_What the task requires_: Bring together all lines of the material below that contain the string "hover".

_Given records_:
---+---
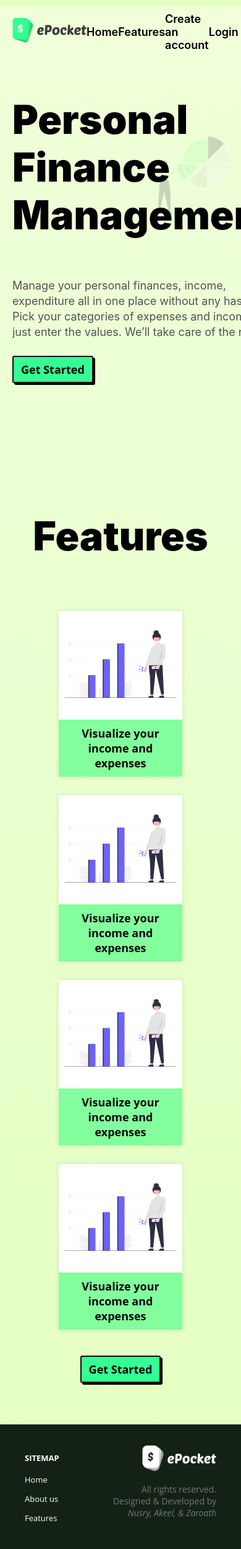
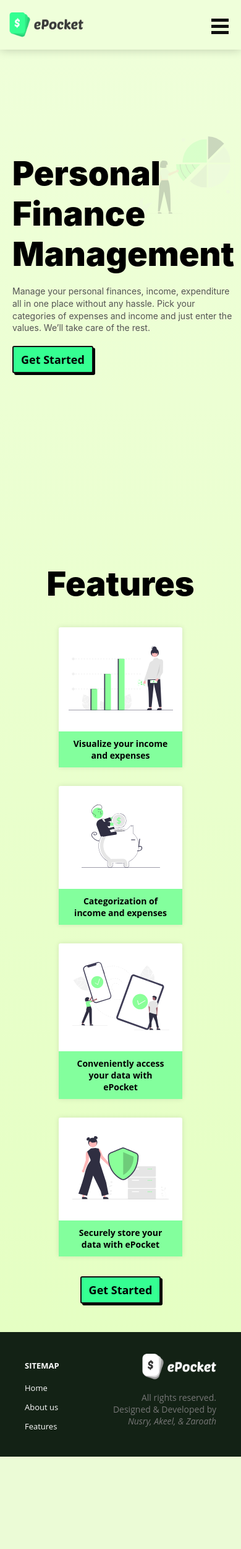
Before and after one commit to NusryNizam/epocket, a PHP site: page /homepage.html in a window 390 px wide; the page is wider, and only the part inside the window is pictured. Shown: that part at 62% size. After the commit the page ends 2350 px from the top of that part, so only its background shows below. Run offline with PHP 8.4, Linux system fonts and the light colour scheme.

Commit message:
Implemented mobile responsive navigation bar

```diff
--- a/homepage.html
+++ b/homepage.html
@@ -10,14 +10,31 @@
 </head>
 
 <body>
-    <nav id="nav">
+    <div id="smallScreenNav">
         <div id="logo" style="width:50%">
             <img src="assets/logo.png" alt="Logo" width="120px">
         </div>
-        <div>Home</div>
-        <div>Features</div>
-        <div>Create an account</div>
-        <div>Login</div>
+        <div id="menu"><img src="assets/menu.png" alt="open-menu"></div>
+    </div>
+
+    <nav id="nav" class="toggle">
+        <div id="logo" style="width:50%">
+            <img src="assets/logo.png" alt="Logo" width="120px">
+        </div>
+        <div id="close"><img src="assets/close.png" alt="close-menu"></div>
+        <!-- <div id="menu"><img src="assets/menu.png" alt="open-menu"></div> -->
+        <a href="#section1">
+            <div>Home</div>
+        </a>
+        <a href="#section2">
+            <div>Features</div>
+        </a>
+        <a href="#">
+            <div>Create an account</div>
+        </a>
+        <a href="#">
+            <div>Login</div>
+        </a>
     </nav>
     <section id="section1">
         <div id="section1-left">
@@ -36,20 +53,20 @@
         <h1 class="h1-light" style="text-align: center;">Features</h1>
         <div class="card-container">
             <div class="card">
-                <div><img src="assets/undraw_Investment_data_re_sh9x.svg" alt="Investment" width="180px"></div>
+                <div><img src="assets/1.svg" alt="Investment" ></div>
                 <div>Visualize your income and expenses</div>
             </div>
             <div class="card">
-                <div><img src="assets/undraw_Investment_data_re_sh9x.svg" alt="Investment" width="180px"></div>
-                <div>Visualize your income and expenses</div>
+                <div><img src="assets/2.svg" alt="Investment" ></div>
+                <div>Categorization of income and expenses</div>
             </div>
             <div class="card">
-                <div><img src="assets/undraw_Investment_data_re_sh9x.svg" alt="Investment" width="180px"></div>
-                <div>Visualize your income and expenses</div>
+                <div><img src="assets/3.svg" alt="Investment" ></div>
+                <div>Conveniently access your data with ePocket</div>
             </div>
             <div class="card">
-                <div><img src="assets/undraw_Investment_data_re_sh9x.svg" alt="Investment" width="180px"></div>
-                <div>Visualize your income and expenses</div>
+                <div><img src="assets/4.svg" alt="Investment" ></div>
+                <div>Securely store your data with ePocket</div>
             </div>
         </div>
         <br>
@@ -60,9 +77,9 @@
     <footer>
         <div>
             <h4>SITEMAP</h4>
-            <p>Home</p>
-            <p>About us</p>
-            <p>Features</p>
+            <p><a href="#section1">Home</a></p>
+            <p><a href="#">About us</a></p>
+            <p><a href="#section2">Features</a></p>
         </div>
         <div>
             <img src="assets/logo-bw.png" alt="Logo in Black & White" width="120px" style="margin-left: 48px;">
@@ -75,8 +92,9 @@
     let section1 = document.querySelector("#section1");
     let section2 = document.querySelector("#section2");
     let body = document.querySelector("body");
+    let close = document.querySelector("#close");
+    let menu = document.querySelector("#menu");
     // let newHeight = window.innerHeight - nav.offsetHeight - 45;
-
 
     window.addEventListener('resize', setSize);
     window.addEventListener('load', setSize);
@@ -89,6 +107,14 @@
         console.log('test')
     }
 
+    menu.addEventListener('click', () => {
+        nav.classList.toggle("toggle");
+    })
+
+    close.addEventListener('click', () => {
+        nav.classList.toggle("toggle");
+    })
+
 </script>
 
 </html>
--- a/styles.css
+++ b/styles.css
@@ -1,7 +1,7 @@
 * {
     box-sizing: border-box;
     /* outline: 1px solid red; */
-
+    scroll-behavior: smooth;
 }
 
 html {
@@ -42,6 +42,16 @@ body {
     /* filter: blur(3px) */
 }
 
+#nav a {
+    text-decoration: none;
+    color: black;
+}
+
+#nav a:hover {
+    text-decoration: none;
+    color: rgb(26, 26, 26);
+}
+
 #nav:hover {
     background-color: #efffdaff;
     transition-duration: 200ms;
@@ -55,6 +65,7 @@ body {
     left: -150px;
     position: absolute;
     z-index: -1;
+    /* box-shadow: 0px 0px 15px rgba(0, 0, 0, 0.075); */
 }
 
 #nav::after:hover {
@@ -96,6 +107,7 @@ section {
     font-family: Inter;
     font-weight: 900;
     font-size: 64px;
+    margin-bottom: 12px;
 }
 
 .p-light {
@@ -131,6 +143,10 @@ section {
 }
 
 .card {
+    display: flex;
+    flex-direction: column;
+    justify-content: space-between;
+
     margin: 30px 10px;
     background-color: white;
     /* max-width: 250px; */
@@ -173,7 +189,7 @@ footer {
     font-size: 14px;
 }
 
-footer:nth-child(8) > div:nth-child(2) > p:nth-child(2) {
+body > footer:nth-child(9) > div:nth-child(2) > p:nth-child(2) {
     color: #767676;
     font-size: 14px;
     text-align: right;
@@ -189,7 +205,64 @@ footer::after {
     z-index: -1;
 }
 
+footer a {
+    text-decoration: none;
+    cursor: pointer;
+    color: white;
+}
+
+footer a:hover {
+    color: rgb(224, 224, 224);
+}
+
+#close, #menu {
+    display:none;
+}
+
+#smallScreenNav {
+    display: none;
+}
+
+
+
     @media (max-width:1000px) {
+        .toggle {
+            display: none !important;
+            transition-duration: 200ms;
+        }
+
+        #smallScreenNav {
+            display: block;
+        }
+
+        #smallScreenNav::before {
+            content: " ";
+            position: fixed;
+            top: 0px;
+            left: 0px;
+            height: 80px;
+            width: 100%;
+            background-color:#efffda;
+            box-shadow: 0px 0px 15px rgba(0, 0, 0, 0.212);
+            /* z-index: -1; */
+        }
+
+        #close, #menu {
+            position: fixed;
+            right: 20px;
+            top: 30px;
+            display: block;
+            border: none !important;
+        }
+
+        #close:hover, #menu:hover {
+            cursor: pointer;
+        }
+
+        #menu {
+            z-index: 0;
+        }
+
         #section1-right {
             position: absolute;
             right: 0;
@@ -197,6 +270,57 @@ footer::after {
             z-index: -1;
             opacity: 0.2;
         }
+
+        #nav {
+            margin-top: 80px;
+            flex-direction: column;
+            background-color: white;;
+        }
+
+        #nav:hover {
+            background-color: white;
+        }
+
+        #nav div {
+            /* outline: 1px solid green; */
+            padding: 12px;
+            border: 1px solid rgba(0, 0, 0, 0.1);
+        }
+
+        #logo {
+            position: fixed;
+            max-width: 140px;
+            left: 15px;
+            top: 20px;
+            border: none !important;
+        }
+
+        #nav a {
+            width: 110%;
+            background-color: white;
+            text-align: center;
+        }
+
+        #nav a:hover {
+            background-color: rgb(241, 241, 241);
+            transition-duration: 200ms;
+        }
+
+        #nav::before {
+            content: " ";
+            width: 120%;
+            height: 100vh;
+            background-color: white;
+            /* left: -150px; */
+            position: absolute;
+            top: -90px;
+            z-index: -1;
+        }
+
+
+        /* #nav::after {
+            background-color: white;
+        } */
 
     }
 
@@ -218,4 +342,16 @@ footer::after {
             font-size: 13px;
         }
 
+        body {
+            font-size: 14px;
         }
+
+        .h1-light {
+            font-size: 54px;
+            width: auto;
+            margin-bottom: 8px;
+        }
+
+
+
+    }
```
Also changed, not shown: assets/1.svg (added), assets/2.svg (added), assets/3.svg (added), assets/4.svg (added), assets/close.png (added), assets/menu.png (added). Lines whose indentation alone changed are shown as unchanged.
---+---
_Task response_:
+#nav a:hover {
 #nav:hover {
 #nav::after:hover {
+footer a:hover {
+        #close:hover, #menu:hover {
+        #nav:hover {
+        #nav a:hover {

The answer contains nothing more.